That’s pretty dark. I don’t want to be all doom and gloom here. I do want to share the story of Maine’s fishing communities in a way that indicates the weight and urgency of these issues. But in addition to providing a catalyst for getting the public’s attention about an injustice that is about to commence, I also want to show what’s good and beautiful about preserving Maine’s waters from development. I’ve realized in the last few years that there’s a significant chunk of Maine’s population who don’t necessarily have any direct connection to fishing communities apart from a week or two of vacation time every year. They’re completely unaware of any of the challenges that fishermen are facing, or what little they do hear about these challenges, they write off as fishermen being either paranoid or uninformed. The underlying assumption is that these communities will always be here, and that fishermen may complain about worries from time to time, but they make plenty of money from seafood and they'll be fine, no one’s trying to take their jobs away from them.
So, the flip side to the title “The Maine Reset” is that this is a chance to clear the deck of myths, misconceptions and stereotypes, and see these fishing communities through new eyes. It’s a chance to look more closely, and with greater clarity than we might have done before at something that many (myself included) have taken for granted in the past. And if we do that, I think we’ll discover that it’s a unique little world that we don’t want to lose. It’s not enough to fight against something. If we know what we’re fighting for, odds are much greater that this knowledge can sustain the will and focus to win that fight.

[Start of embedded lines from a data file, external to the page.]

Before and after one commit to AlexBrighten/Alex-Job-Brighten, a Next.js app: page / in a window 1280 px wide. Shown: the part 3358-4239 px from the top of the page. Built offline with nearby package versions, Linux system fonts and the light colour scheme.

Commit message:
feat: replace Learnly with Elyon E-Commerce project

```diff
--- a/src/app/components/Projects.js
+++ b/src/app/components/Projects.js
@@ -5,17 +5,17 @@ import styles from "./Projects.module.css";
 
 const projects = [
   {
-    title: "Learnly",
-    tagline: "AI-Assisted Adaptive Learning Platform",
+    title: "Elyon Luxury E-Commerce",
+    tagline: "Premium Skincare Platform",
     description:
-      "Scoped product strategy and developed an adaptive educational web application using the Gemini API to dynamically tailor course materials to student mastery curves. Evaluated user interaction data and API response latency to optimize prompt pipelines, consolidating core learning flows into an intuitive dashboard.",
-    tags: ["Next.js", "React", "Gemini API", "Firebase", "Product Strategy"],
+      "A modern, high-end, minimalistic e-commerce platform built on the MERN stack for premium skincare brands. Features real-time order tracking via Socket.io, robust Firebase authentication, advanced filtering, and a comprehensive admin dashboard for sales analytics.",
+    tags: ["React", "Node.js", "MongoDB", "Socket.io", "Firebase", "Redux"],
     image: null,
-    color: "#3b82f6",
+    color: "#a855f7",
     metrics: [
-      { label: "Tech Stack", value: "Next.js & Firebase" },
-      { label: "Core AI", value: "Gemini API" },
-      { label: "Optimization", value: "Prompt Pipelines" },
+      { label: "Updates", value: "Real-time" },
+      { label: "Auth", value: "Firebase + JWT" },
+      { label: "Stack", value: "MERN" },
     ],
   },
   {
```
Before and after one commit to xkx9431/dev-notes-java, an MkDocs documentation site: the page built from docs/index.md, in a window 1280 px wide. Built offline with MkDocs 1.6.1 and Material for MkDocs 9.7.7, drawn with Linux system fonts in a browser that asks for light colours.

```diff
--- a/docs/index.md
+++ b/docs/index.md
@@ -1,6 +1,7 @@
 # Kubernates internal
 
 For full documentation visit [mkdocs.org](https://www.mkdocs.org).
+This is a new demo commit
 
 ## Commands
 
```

You can see more about Andrew and The Maine Reset in the March issue of Commercial Fisheries News.